Exercise description> Down to the last line, retype the records below exactly and skip the pictures.
BEGIN Data extract
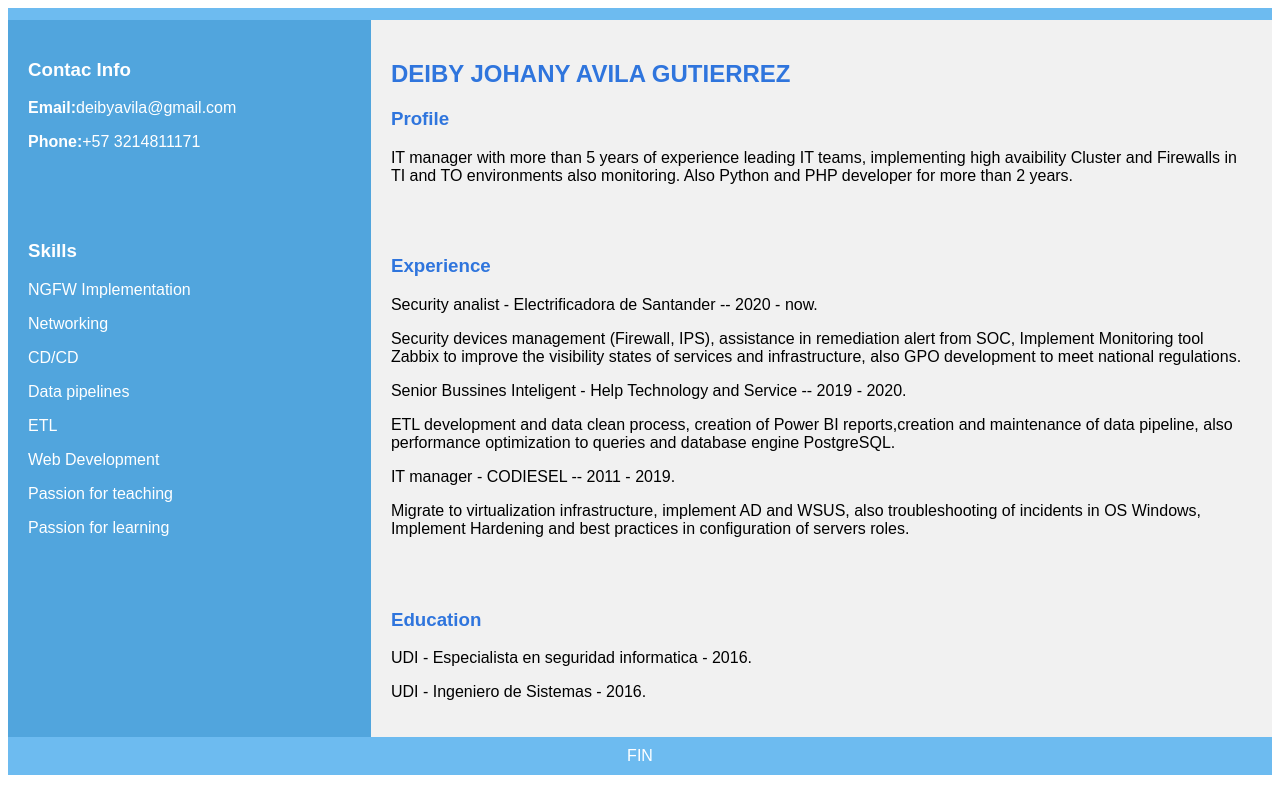
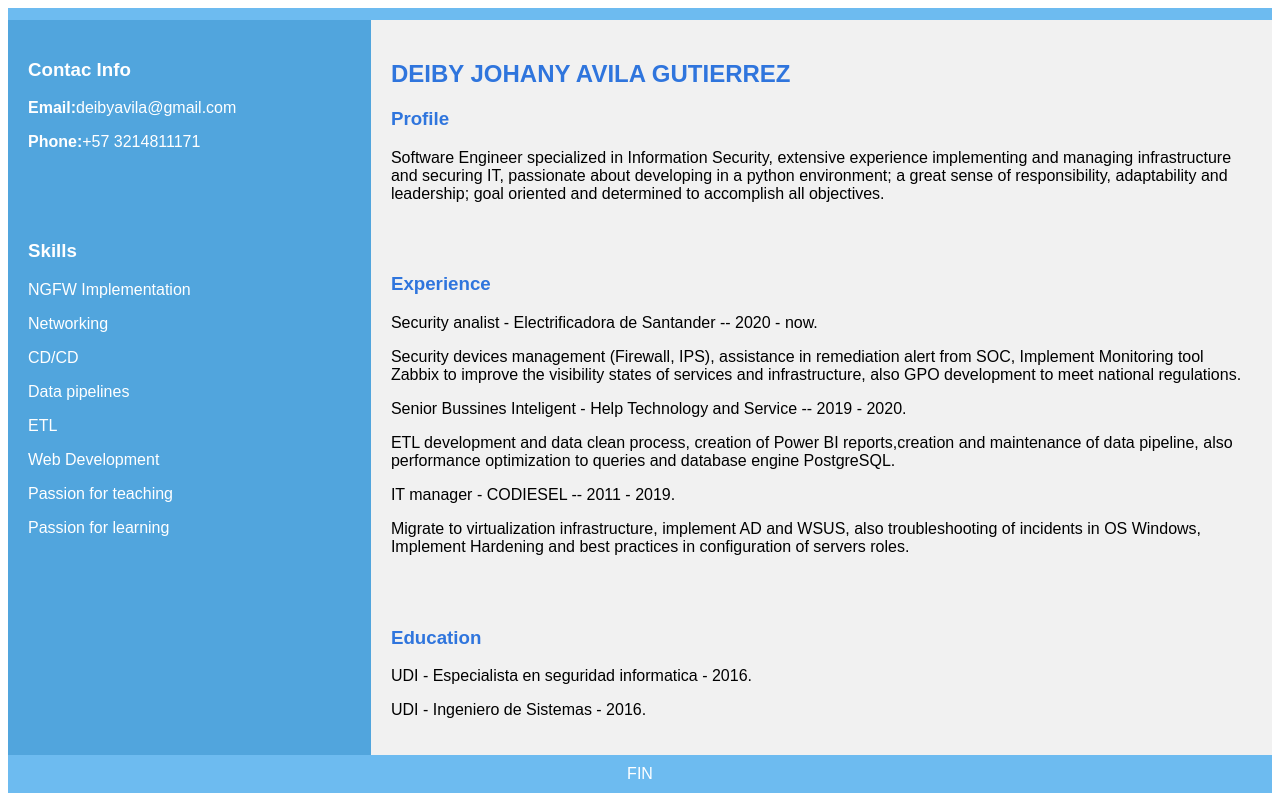
Before and after one commit to deibyavila/CV, a plain HTML site: page index.html in a window 1280 px wide. Drawn offline with Linux system fonts and the light colour scheme.

Commit message:
Update index.html

```diff
--- a/index.html
+++ b/index.html
@@ -141,8 +141,10 @@ height="0" width="0" style="display:none;visibility:hidden"></iframe></noscript>
     <article style="flex-grow: 8">
       <h2>DEIBY JOHANY AVILA GUTIERREZ</h2>
       <h1>Profile</h1>
-      <p>IT manager with more than 5 years of experience leading IT teams, implementing high avaibility  Cluster and Firewalls in TI and
-         TO environments also monitoring. Also Python and PHP developer for more than 2 years.</p>
+      <p>Software Engineer specialized in Information Security, extensive experience implementing and managing infrastructure and securing IT,
+          passionate about  developing in a python environment; a great sense of responsibility, adaptability and leadership; goal oriented and determined to accomplish
+          all objectives.
+</p>
 
       <br>
       <br>
```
END Data extract
Solved exercise>
Before and after one commit to deibyavila/CV, a plain HTML site: page index.html in a window 1280 px wide. Drawn offline with Linux system fonts and the light colour scheme.

Commit message:
Update index.html

```diff
--- a/index.html
+++ b/index.html
@@ -141,8 +141,10 @@ height="0" width="0" style="display:none;visibility:hidden"></iframe></noscript>
     <article style="flex-grow: 8">
       <h2>DEIBY JOHANY AVILA GUTIERREZ</h2>
       <h1>Profile</h1>
-      <p>IT manager with more than 5 years of experience leading IT teams, implementing high avaibility  Cluster and Firewalls in TI and
-         TO environments also monitoring. Also Python and PHP developer for more than 2 years.</p>
+      <p>Software Engineer specialized in Information Security, extensive experience implementing and managing infrastructure and securing IT,
+          passionate about  developing in a python environment; a great sense of responsibility, adaptability and leadership; goal oriented and determined to accomplish
+          all objectives.
+</p>
 
       <br>
       <br>
```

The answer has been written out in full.